Every line in the listing is to be echoed verbatim.

Source data Block Start

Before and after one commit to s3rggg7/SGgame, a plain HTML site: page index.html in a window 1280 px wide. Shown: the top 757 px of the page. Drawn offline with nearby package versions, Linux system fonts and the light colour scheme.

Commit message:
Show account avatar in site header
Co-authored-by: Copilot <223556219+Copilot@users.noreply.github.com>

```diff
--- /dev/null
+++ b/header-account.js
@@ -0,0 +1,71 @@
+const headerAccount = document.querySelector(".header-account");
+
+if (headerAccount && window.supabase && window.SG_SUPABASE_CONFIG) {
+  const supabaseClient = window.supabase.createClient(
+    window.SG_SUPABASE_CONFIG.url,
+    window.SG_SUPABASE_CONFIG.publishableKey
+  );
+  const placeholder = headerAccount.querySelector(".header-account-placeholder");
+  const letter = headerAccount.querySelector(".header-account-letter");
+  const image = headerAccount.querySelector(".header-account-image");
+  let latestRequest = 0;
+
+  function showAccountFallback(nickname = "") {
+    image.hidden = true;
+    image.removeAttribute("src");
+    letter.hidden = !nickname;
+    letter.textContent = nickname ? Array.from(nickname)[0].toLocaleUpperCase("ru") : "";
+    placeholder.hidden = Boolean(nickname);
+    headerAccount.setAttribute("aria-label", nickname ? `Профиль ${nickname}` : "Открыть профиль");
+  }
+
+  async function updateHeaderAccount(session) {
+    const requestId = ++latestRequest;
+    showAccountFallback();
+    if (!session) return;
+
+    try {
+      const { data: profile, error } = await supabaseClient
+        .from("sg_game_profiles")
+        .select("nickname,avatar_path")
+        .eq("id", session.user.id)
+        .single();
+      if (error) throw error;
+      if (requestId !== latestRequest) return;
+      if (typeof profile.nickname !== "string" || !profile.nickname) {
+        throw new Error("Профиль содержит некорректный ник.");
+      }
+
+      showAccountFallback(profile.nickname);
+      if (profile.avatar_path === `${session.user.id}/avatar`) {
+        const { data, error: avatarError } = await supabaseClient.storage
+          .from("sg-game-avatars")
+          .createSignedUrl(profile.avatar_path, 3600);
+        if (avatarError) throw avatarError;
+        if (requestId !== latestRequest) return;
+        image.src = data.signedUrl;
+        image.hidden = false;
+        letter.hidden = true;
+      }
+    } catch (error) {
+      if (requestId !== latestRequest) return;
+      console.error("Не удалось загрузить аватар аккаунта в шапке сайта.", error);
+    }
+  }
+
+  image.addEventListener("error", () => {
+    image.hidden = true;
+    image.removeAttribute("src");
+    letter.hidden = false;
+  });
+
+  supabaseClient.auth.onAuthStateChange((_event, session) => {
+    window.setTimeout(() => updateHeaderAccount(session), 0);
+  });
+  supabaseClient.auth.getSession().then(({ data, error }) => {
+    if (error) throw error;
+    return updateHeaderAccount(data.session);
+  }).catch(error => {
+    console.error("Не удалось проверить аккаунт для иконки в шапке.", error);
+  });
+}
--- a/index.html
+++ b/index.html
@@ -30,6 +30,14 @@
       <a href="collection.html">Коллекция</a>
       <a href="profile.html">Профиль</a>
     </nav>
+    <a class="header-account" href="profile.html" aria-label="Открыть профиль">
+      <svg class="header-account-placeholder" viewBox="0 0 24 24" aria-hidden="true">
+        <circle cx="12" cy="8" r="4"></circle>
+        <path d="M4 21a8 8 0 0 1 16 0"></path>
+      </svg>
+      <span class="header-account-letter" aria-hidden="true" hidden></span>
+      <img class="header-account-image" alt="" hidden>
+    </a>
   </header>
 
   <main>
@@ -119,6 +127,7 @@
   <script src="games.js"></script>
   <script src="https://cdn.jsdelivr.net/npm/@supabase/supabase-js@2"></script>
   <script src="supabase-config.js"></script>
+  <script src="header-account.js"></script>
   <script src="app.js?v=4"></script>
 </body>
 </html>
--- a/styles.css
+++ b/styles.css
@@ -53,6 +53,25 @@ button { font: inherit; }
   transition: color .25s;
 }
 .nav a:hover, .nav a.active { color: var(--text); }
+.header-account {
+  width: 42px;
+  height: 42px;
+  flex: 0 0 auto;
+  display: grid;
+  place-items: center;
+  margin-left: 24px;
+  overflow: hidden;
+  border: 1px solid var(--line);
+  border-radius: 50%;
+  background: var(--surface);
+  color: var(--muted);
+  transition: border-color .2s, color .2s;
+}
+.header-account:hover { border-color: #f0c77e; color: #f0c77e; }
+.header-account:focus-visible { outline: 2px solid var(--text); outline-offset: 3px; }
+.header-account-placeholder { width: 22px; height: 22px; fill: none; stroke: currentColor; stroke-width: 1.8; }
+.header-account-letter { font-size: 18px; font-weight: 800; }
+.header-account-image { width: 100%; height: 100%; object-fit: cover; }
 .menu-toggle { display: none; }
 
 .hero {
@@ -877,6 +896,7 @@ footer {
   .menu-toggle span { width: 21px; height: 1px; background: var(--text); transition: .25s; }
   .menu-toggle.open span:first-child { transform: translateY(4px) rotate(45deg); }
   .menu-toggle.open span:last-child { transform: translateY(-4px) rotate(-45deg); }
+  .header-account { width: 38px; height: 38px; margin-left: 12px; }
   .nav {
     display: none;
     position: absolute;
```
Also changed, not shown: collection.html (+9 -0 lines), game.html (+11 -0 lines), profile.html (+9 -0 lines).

Source data Block End

**Answer space:**
Before and after one commit to s3rggg7/SGgame, a plain HTML site: page index.html in a window 1280 px wide. Shown: the top 757 px of the page. Drawn offline with nearby package versions, Linux system fonts and the light colour scheme.

Commit message:
Show account avatar in site header
Co-authored-by: Copilot <223556219+Copilot@users.noreply.github.com>

```diff
--- /dev/null
+++ b/header-account.js
@@ -0,0 +1,71 @@
+const headerAccount = document.querySelector(".header-account");
+
+if (headerAccount && window.supabase && window.SG_SUPABASE_CONFIG) {
+  const supabaseClient = window.supabase.createClient(
+    window.SG_SUPABASE_CONFIG.url,
+    window.SG_SUPABASE_CONFIG.publishableKey
+  );
+  const placeholder = headerAccount.querySelector(".header-account-placeholder");
+  const letter = headerAccount.querySelector(".header-account-letter");
+  const image = headerAccount.querySelector(".header-account-image");
+  let latestRequest = 0;
+
+  function showAccountFallback(nickname = "") {
+    image.hidden = true;
+    image.removeAttribute("src");
+    letter.hidden = !nickname;
+    letter.textContent = nickname ? Array.from(nickname)[0].toLocaleUpperCase("ru") : "";
+    placeholder.hidden = Boolean(nickname);
+    headerAccount.setAttribute("aria-label", nickname ? `Профиль ${nickname}` : "Открыть профиль");
+  }
+
+  async function updateHeaderAccount(session) {
+    const requestId = ++latestRequest;
+    showAccountFallback();
+    if (!session) return;
+
+    try {
+      const { data: profile, error } = await supabaseClient
+        .from("sg_game_profiles")
+        .select("nickname,avatar_path")
+        .eq("id", session.user.id)
+        .single();
+      if (error) throw error;
+      if (requestId !== latestRequest) return;
+      if (typeof profile.nickname !== "string" || !profile.nickname) {
+        throw new Error("Профиль содержит некорректный ник.");
+      }
+
+      showAccountFallback(profile.nickname);
+      if (profile.avatar_path === `${session.user.id}/avatar`) {
+        const { data, error: avatarError } = await supabaseClient.storage
+          .from("sg-game-avatars")
+          .createSignedUrl(profile.avatar_path, 3600);
+        if (avatarError) throw avatarError;
+        if (requestId !== latestRequest) return;
+        image.src = data.signedUrl;
+        image.hidden = false;
+        letter.hidden = true;
+      }
+    } catch (error) {
+      if (requestId !== latestRequest) return;
+      console.error("Не удалось загрузить аватар аккаунта в шапке сайта.", error);
+    }
+  }
+
+  image.addEventListener("error", () => {
+    image.hidden = true;
+    image.removeAttribute("src");
+    letter.hidden = false;
+  });
+
+  supabaseClient.auth.onAuthStateChange((_event, session) => {
+    window.setTimeout(() => updateHeaderAccount(session), 0);
+  });
+  supabaseClient.auth.getSession().then(({ data, error }) => {
+    if (error) throw error;
+    return updateHeaderAccount(data.session);
+  }).catch(error => {
+    console.error("Не удалось проверить аккаунт для иконки в шапке.", error);
+  });
+}
--- a/index.html
+++ b/index.html
@@ -30,6 +30,14 @@
       <a href="collection.html">Коллекция</a>
       <a href="profile.html">Профиль</a>
     </nav>
+    <a class="header-account" href="profile.html" aria-label="Открыть профиль">
+      <svg class="header-account-placeholder" viewBox="0 0 24 24" aria-hidden="true">
+        <circle cx="12" cy="8" r="4"></circle>
+        <path d="M4 21a8 8 0 0 1 16 0"></path>
+      </svg>
+      <span class="header-account-letter" aria-hidden="true" hidden></span>
+      <img class="header-account-image" alt="" hidden>
+    </a>
   </header>
 
   <main>
@@ -119,6 +127,7 @@
   <script src="games.js"></script>
   <script src="https://cdn.jsdelivr.net/npm/@supabase/supabase-js@2"></script>
   <script src="supabase-config.js"></script>
+  <script src="header-account.js"></script>
   <script src="app.js?v=4"></script>
 </body>
 </html>
--- a/styles.css
+++ b/styles.css
@@ -53,6 +53,25 @@ button { font: inherit; }
   transition: color .25s;
 }
 .nav a:hover, .nav a.active { color: var(--text); }
+.header-account {
+  width: 42px;
+  height: 42px;
+  flex: 0 0 auto;
+  display: grid;
+  place-items: center;
+  margin-left: 24px;
+  overflow: hidden;
+  border: 1px solid var(--line);
+  border-radius: 50%;
+  background: var(--surface);
+  color: var(--muted);
+  transition: border-color .2s, color .2s;
+}
+.header-account:hover { border-color: #f0c77e; color: #f0c77e; }
+.header-account:focus-visible { outline: 2px solid var(--text); outline-offset: 3px; }
+.header-account-placeholder { width: 22px; height: 22px; fill: none; stroke: currentColor; stroke-width: 1.8; }
+.header-account-letter { font-size: 18px; font-weight: 800; }
+.header-account-image { width: 100%; height: 100%; object-fit: cover; }
 .menu-toggle { display: none; }
 
 .hero {
@@ -877,6 +896,7 @@ footer {
   .menu-toggle span { width: 21px; height: 1px; background: var(--text); transition: .25s; }
   .menu-toggle.open span:first-child { transform: translateY(4px) rotate(45deg); }
   .menu-toggle.open span:last-child { transform: translateY(-4px) rotate(-45deg); }
+  .header-account { width: 38px; height: 38px; margin-left: 12px; }
   .nav {
     display: none;
     position: absolute;
```
Also changed, not shown: collection.html (+9 -0 lines), game.html (+11 -0 lines), profile.html (+9 -0 lines).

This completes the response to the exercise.